Approaching the Coming Crisis: 1840-1860 in the NW Florida community of Oak Grove

Our little side journey meeting some of my ancestors has for the moment ended. Let’s return to Oak Grove, Okaloosa Co, FL in the decades of the 1840s and 1850s. In the last post on Oak Grove we left the area with the 1840 census. I listed 51 households from the 1840 census that I … Continue reading Approaching the Coming Crisis: 1840-1860 in the NW Florida community of Oak Grove

Big Fish in a Small Northwest Florida Pond: William Franklin and Mary Ann Malissa Hart King

The Kings were latecomers to the Oak Grove area, arriving sometime between 1880 and 1885. It isn’t known what motivated them to move west from Walton County and settle in the small, rural community of Oak Grove. But they are there by the 1885 Florida census and William Franklin is teaching, running a general store … Continue reading Big Fish in a Small Northwest Florida Pond: William Franklin and Mary Ann Malissa Hart King

So You Think Your Know Oak Grove, Okaloosa Co, FL? – Part 3

In the last post, we left Oak Grove at the end of 1830 with approximately 30 families having settled along the Yellow River in what was then Walton Co, FL. By 1839 the community of Barrow’s Ferry/Oak Grove had grown a bit, the area filling out on both sides of the river. And many of … Continue reading So You Think Your Know Oak Grove, Okaloosa Co, FL? – Part 3

Was the Northwest Florida Panhandle a “Unionist” Stronghold? – Part 2

Since my post of 27 June, one man has been added to the list of members who joined the 1st Florida Union Cavalry. Bennett G. Senterfitt was the son of Jesse and Mary Faircloth Senterfitt, who were both members of Yellow River Baptist Church (YRBC) in 1840 when the church was founded.

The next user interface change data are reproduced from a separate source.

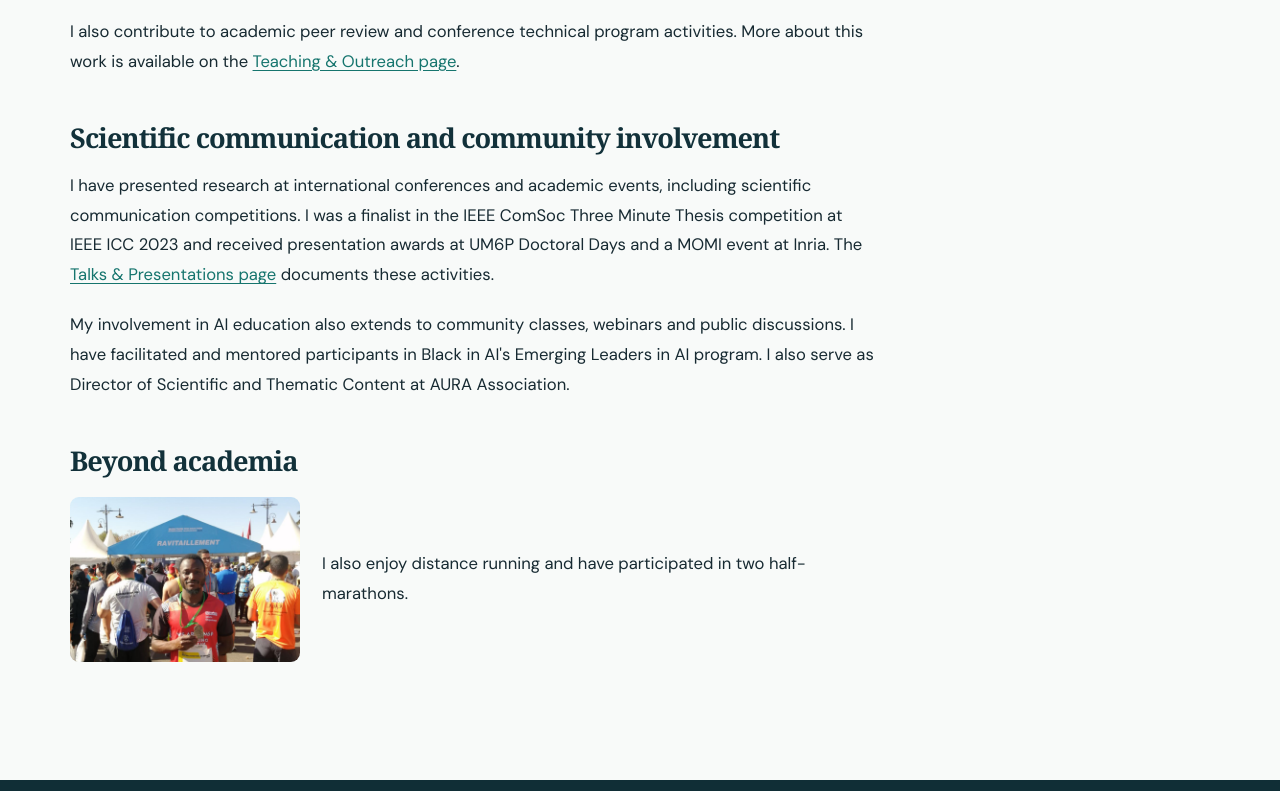
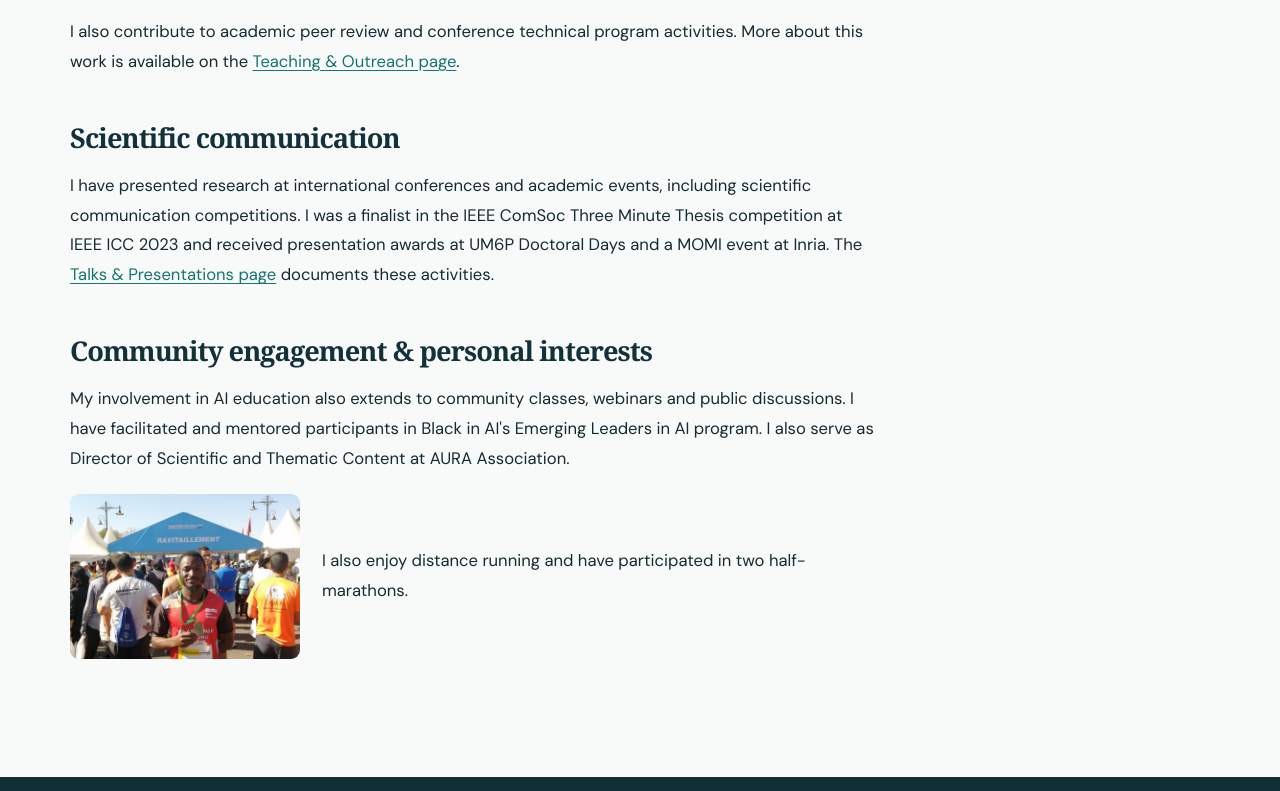
Before and after one commit to yaya-etiabi/yaya-etiabi.github.io, an Astro site in the folder site-v2/: page /about in a window 1280 px wide. Shown: the part 1450-2241 px from the top of the page. Built offline with nearby package versions, Linux system fonts and the light colour scheme; Astro itself is replaced by a stand-in of ours.

Commit message:
Organize About around scientific communication, community engagement and personal interests

```diff
--- a/site-v2/src/pages/about/index.astro
+++ b/site-v2/src/pages/about/index.astro
@@ -11,7 +11,7 @@ import portrait from '../../assets/yaya-portrait-cutout.webp';
   <section class="page-hero about-hero">
     <div class="container about-hero-grid">
       <div class="about-hero-copy">
-        <div class="eyebrow">Background &amp; academic activities</div>
+        <div class="eyebrow">Background &amp; interests</div>
         <h1>About me</h1>
         <p class="lead">
           I am a researcher working at the intersection of machine learning and wireless communications.
@@ -81,7 +81,7 @@ import portrait from '../../assets/yaya-portrait-cutout.webp';
           <a href={withBase('/teaching-outreach/')}>Teaching &amp; Outreach page</a>.
         </p>
 
-        <h2>Scientific communication and community involvement</h2>
+        <h2>Scientific communication</h2>
         <p>
           I have presented research at international conferences and academic events,
           including scientific communication competitions. I was a finalist in the
@@ -90,6 +90,8 @@ import portrait from '../../assets/yaya-portrait-cutout.webp';
           The <a href={withBase('/talks/')}>Talks &amp; Presentations page</a>
           documents these activities.
         </p>
+
+        <h2>Community engagement &amp; personal interests</h2>
         <p>
           My involvement in AI education also extends to community classes, webinars
           and public discussions. I have facilitated and mentored participants in
@@ -97,7 +99,6 @@ import portrait from '../../assets/yaya-portrait-cutout.webp';
           Scientific and Thematic Content at AURA Association.
         </p>
 
-        <h2>Beyond academia</h2>
         <div class="activity-feature">
           <img
             src={withBase('/media/half-marathon.jpg')}
```
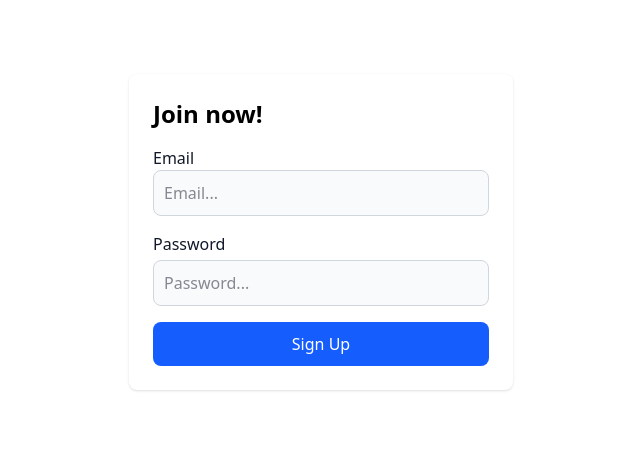
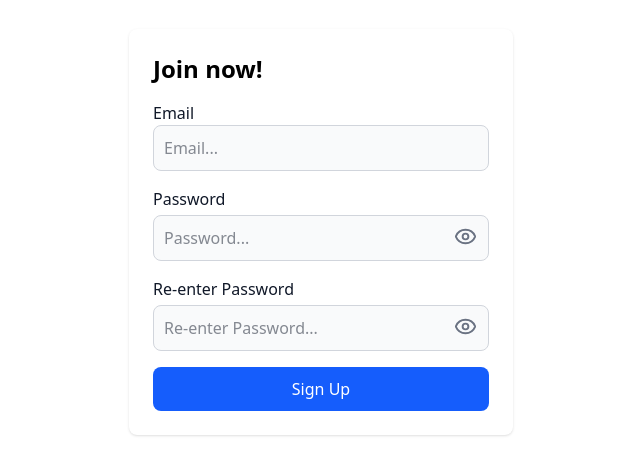
Before and after one commit to CS35L-Networking-Web-App/Project, a React (Vite) app in the folder frontend/: page /signup in a window 1280 px wide. Shown: the part 168-642 px from the top of the page, without its empty margins (319-959 px from the left). Built offline with nearby package versions, Linux system fonts and the light colour scheme; no server answers.

Commit message:
Added confirm password validation and password visibility toggle

```diff
--- a/frontend/package.json
+++ b/frontend/package.json
@@ -12,6 +12,7 @@
   "dependencies": {
     "@hookform/resolvers": "^5.2.2",
     "@tailwindcss/vite": "^4.1.16",
+    "lucide-react": "^0.553.0",
     "react": "^19.1.1",
     "react-dom": "^19.1.1",
     "react-hook-form": "^7.65.0",
--- a/frontend/src/App.jsx
+++ b/frontend/src/App.jsx
@@ -1,8 +1,10 @@
+import { useState } from "react";
 import { useForm } from "react-hook-form";
 import { useNavigate } from "react-router-dom";
 import { zodResolver } from "@hookform/resolvers/zod";
 import { formSchema } from "./utilities";
 import { loginUser } from "./api.js";
+import { Eye, EyeOff } from "lucide-react";
 
 export default function App(){
   return(
@@ -35,9 +37,14 @@ const SignInForm = () =>{
     setError,
   } = useForm({resolver: zodResolver(formSchema)});
 
+const [loginError, setLoginError] = useState("");
+const [showPassword, setShowPassword] = useState(false);
+
 const onSubmit = async ({ email, password }) => {
   try {
+    setLoginError("");
     console.log("Form Submitted:", { email, password });
+
     const data = await loginUser(email, password);
     console.log("Login success:", data);
 
@@ -47,7 +54,12 @@ const SignInForm = () =>{
 
   } catch (error) {
     console.error(error);
-    setError("root", { message: error.message });
+    const message =
+       error.message === "Failed to fetch"
+        ? "Cannot connect to server. Please try again later."
+        : error.message || "Invalid email or password.";
+    setError("root", { message });
+    setLoginError(message);
   }
 };
 
@@ -56,6 +68,8 @@ const SignInForm = () =>{
      className="p-6 space-y-4 bg-white rounded-lg shadow w-full max-w-sm"
      onSubmit={handleSubmit(onSubmit)}>
       <h1 className="text-2xl font-semibold mb-4">Sign in</h1>
+
+       {/* Email */}
       <div>
         <label
         htmlFor="email"
@@ -69,24 +83,47 @@ const SignInForm = () =>{
         className={`bg-gray-50 border text-gray-900 rounded-lg focus:border-primary-600 block w-full p-2.5 ${errors.email ? "border-red-500 focus:ring-red-500" : "border-gray-300 focus:ring-primary-600"}`}
         />{errors.email && <p className="text-red-500">{errors.email.message}</p>}
       </div>
-      <div>
+
+      {/* Password */}
+      <div className="relative">
         <label
           htmlFor="password"
           className="block mb-1 font-medium text-gray-900"
-        >Password</label>
+        >Password
+        </label>
+
         <input
         {...register("password")}
         id="password"
-        type="password"
+        type={showPassword ? "text" : "password"}
         placeholder="Password..."
-        className={`bg-gray-50 border text-gray-900 rounded-lg focus:border-primary-600 block w-full p-2.5 ${errors.password ? "border-red-500 focus:ring-red-500" : "border-gray-300 focus:ring-primary-600"}`}
-        />{errors.password && <p className="text-red-500">{errors.password.message}</p>}
+        className={`bg-gray-50 border text-gray-900 rounded-lg focus:border-primary-600 block w-full p-2.5 ${errors.password
+           ? "border-red-500 focus:ring-red-500"
+           : "border-gray-300 focus:ring-primary-600"}`}
+        />
+        <button
+          type="button"
+          onClick={() => setShowPassword((prev) => !prev)}
+          className="absolute top-10.5 -translate-y-1 right-3 text-gray-500 hover:text-gray-700"
+          tabIndex={-1}
+        >
+          {showPassword ? <EyeOff size={23} /> : <Eye size={23} />}
+        </button>
+
+      {/* Error Message */}
+      {errors.password && (<p className="text-red-500">{errors.password.message}</p>)}
+
+      {/* Submit */}
       </div>
+      {loginError && <p className="text-red-500 text-center">{loginError}</p>}
+
       <button
         type="submit"
         className="w-full text-white bg-blue-600 hover:bg-blue-700 rounded-lg px-5 py-2.5"
         disabled={isSubmitting}
-      >Sign in</button>
+      >
+        {isSubmitting ? "Signing in..." : "Sign in"}
+      </button>
      </form>
   );
 };
--- a/frontend/src/SignUp.jsx
+++ b/frontend/src/SignUp.jsx
@@ -2,15 +2,32 @@ import { useForm } from "react-hook-form";
 import { useState } from "react";
 import { useNavigate } from "react-router-dom";
 import { zodResolver } from "@hookform/resolvers/zod";
-import { formSchema } from "./utilities";
 import { registerUser } from "./api.js";
+import { z } from "zod";
+import { Eye, EyeOff } from "lucide-react";
 
+const formSchema = z.object({
+  email: z.email(),
+  password: z.string()
+      .min(8)
+      .regex(/[A-Z]/, 'Must contain uppercase')
+      .regex(/[0-9]/, 'Must contain number')
+      .regex(/[^A-Za-z0-9]/, 'Must contain special character'),
+  confirmPassword: z.string(),
+  name: z.string().min(1).optional()
+})
+.refine((data) => data.password === data.confirmPassword, {
+  message: "Passwords do not match",
+  path: ["confirmPassword"],
+});
 
 export default function SignUp(){
 
     const navigate = useNavigate();
     const [signUpMessage, setSignUpMessage] = useState("");
     const [success, setSuccess] = useState(false);
+    const [showPassword, setShowPassword] = useState(false);
+    const [showConfirmPassword, setShowConfirmPassword] = useState(false);
 
     const{
     register,
@@ -19,36 +36,32 @@ export default function SignUp(){
     setError,
   } = useForm({resolver: zodResolver(formSchema)});
 
-  const onSubmit = async({email, password}) => {
-
-    try{
-      console.log("Sign-up Submitted:", {email, password});
-      const response = await fetch("https://jsonplaceholder.typicode.com/posts",{
-      method: "POST",
-      headers: {"Content-Type": "application/json",},
-      body: JSON.stringify({email, password}),
-      });
-
-    const result = await response.json();
-
-    if (!response.ok) throw new Error("Failed to submit data.");
+ const onSubmit = async ({ email, password, confirmPassword}) => {
+  try {
+    console.log("Sign-up Submitted:", { email, password, confirmPassword });
+    const result = await registerUser(email, password, confirmPassword);
+    console.log("Registered:", result);
 
     setSignUpMessage("Account created successfully!");
     setSuccess(true);
-    setTimeout(()=> {navigate("/");}, 3000);
+    setTimeout(() => navigate("/"), 3000);
 
-} catch (error){
-    setError("root", { message: "Data could not be submitted."});
+  } catch (error) {
+    console.error(error);
+    setError("root", { message: "Sign-up failed" });
     setSignUpMessage(error.message);
     setSuccess(false);
-    }
+  }
 };
+
     return (
     <div className='flex items-center justify-center min-h-screen'>
     <form
      className="p-6 space-y-4 bg-white rounded-lg shadow w-full max-w-sm"
      onSubmit={handleSubmit(onSubmit)}>
       <h1 className="text-2xl font-semibold mb-4">Join now!</h1>
+
+      {/* Email */}
       <div>
         <label
         htmlFor="email"
@@ -62,7 +75,9 @@ export default function SignUp(){
         className={`bg-gray-50 border text-gray-900 rounded-lg focus:border-primary-600 block w-full p-2.5 ${errors.email ? "border-red-500 focus:ring-red-500" : "border-gray-300 focus:ring-primary-600"}`}
         />{errors.email && <p className="text-red-500">{errors.email.message}</p>}
       </div>
-      <div>
+
+      {/* Password */}
+      <div className="relative">
         <label
         htmlFor="password"
         className="block mb-1 font-medium text-gray-900"
@@ -70,12 +85,51 @@ export default function SignUp(){
         <input
         {...register("password")}
         id="password"
-        type="password"
+        type={showPassword ? "text" : "password"}
         placeholder="Password..."
-        className={`bg-gray-50 border text-gray-900 rounded-lg focus:border-primary-600 block w-full p-2.5 ${errors.password ? "border-red-500 focus:ring-red-500" : "border-gray-300 focus:ring-primary-600"}`}
+        className={`bg-gray-50 border text-gray-900 rounded-lg focus:border-primary-600 block w-full p-2.5 ${errors.password
+          ? "border-red-500 focus:ring-red-500"
+          : "border-gray-300 focus:ring-primary-600"}`}
         />{errors.password && <p className="text-red-500">{errors.password.message}</p>}
+        <button
+          type="button"
+          onClick={() => setShowPassword((prev) => !prev)}
+          className="absolute top-10.5 -translate-y-1 right-3 text-gray-500 hover:text-gray-700"
+          tabIndex={-1}
+        >
+          {showPassword ? <EyeOff size={23} /> : <Eye size={23} />}
+        </button>
       </div>
+
+      {/* Confirm Password */}
+        <div className="relative">
+          <label
+            htmlFor="confirmPassword"
+            className="block mb-1 font-medium text-gray-900">
+            Re-enter Password</label>
+          <input
+            {...register("confirmPassword")}
+            id="confirmPassword"
+            type={showConfirmPassword ? "text" : "password"}
+            placeholder="Re-enter Password..."
+            className={`bg-gray-50 border text-gray-900 rounded-lg focus:border-primary-600 block w-full p-2.5 ${
+              errors.confirmPassword
+                ? "border-red-500 focus:ring-red-500"
+                : "border-gray-300 focus:ring-primary-600" }`}/>
+          <button
+            type="button"
+            onClick={() => setShowConfirmPassword((prev) => !prev)}
+            className="absolute top-10.5 -translate-y-1 right-3 text-gray-500 hover:text-gray-700"
+            tabIndex={-1}>
+            {showConfirmPassword ? <EyeOff size={23} /> : <Eye size={23} />}
+          </button>
+          {errors.confirmPassword && (<p className="text-red-500">{errors.confirmPassword.message}</p>)}
+        </div>
+
+      {/* Message */}
       {signUpMessage && (<p className={`text-center ${success ? "text-indigo-700" : "text-red-500"}`}>{signUpMessage}</p>)}
+
+      {/* Submit */}
       <button
       type="submit"
       className="w-full text-white bg-blue-600 hover:bg-blue-700 rounded-lg px-5 py-2.5"
--- a/frontend/src/api.js
+++ b/frontend/src/api.js
@@ -2,11 +2,11 @@
 const API_BASE = import.meta.env.VITE_API_BASE_URL;
 
 // Register User
-export async function registerUser(email, password) {
+export async function registerUser(email, password, confirmPassword) {
   const res = await fetch(`${API_BASE}/register`, {
     method: "POST",
     headers: { "Content-Type": "application/json" },
-    body: JSON.stringify({ email, password }),
+    body: JSON.stringify({ email, password, confirmPassword }),
   });
 
   if (!res.ok) {
```
Also changed, not shown: 2 other files (tests, documents, lock files or other folders). Lines whose indentation alone changed are shown as unchanged.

It is important to … Continue reading Was the Northwest Florida Panhandle a “Unionist” Stronghold? – Part 2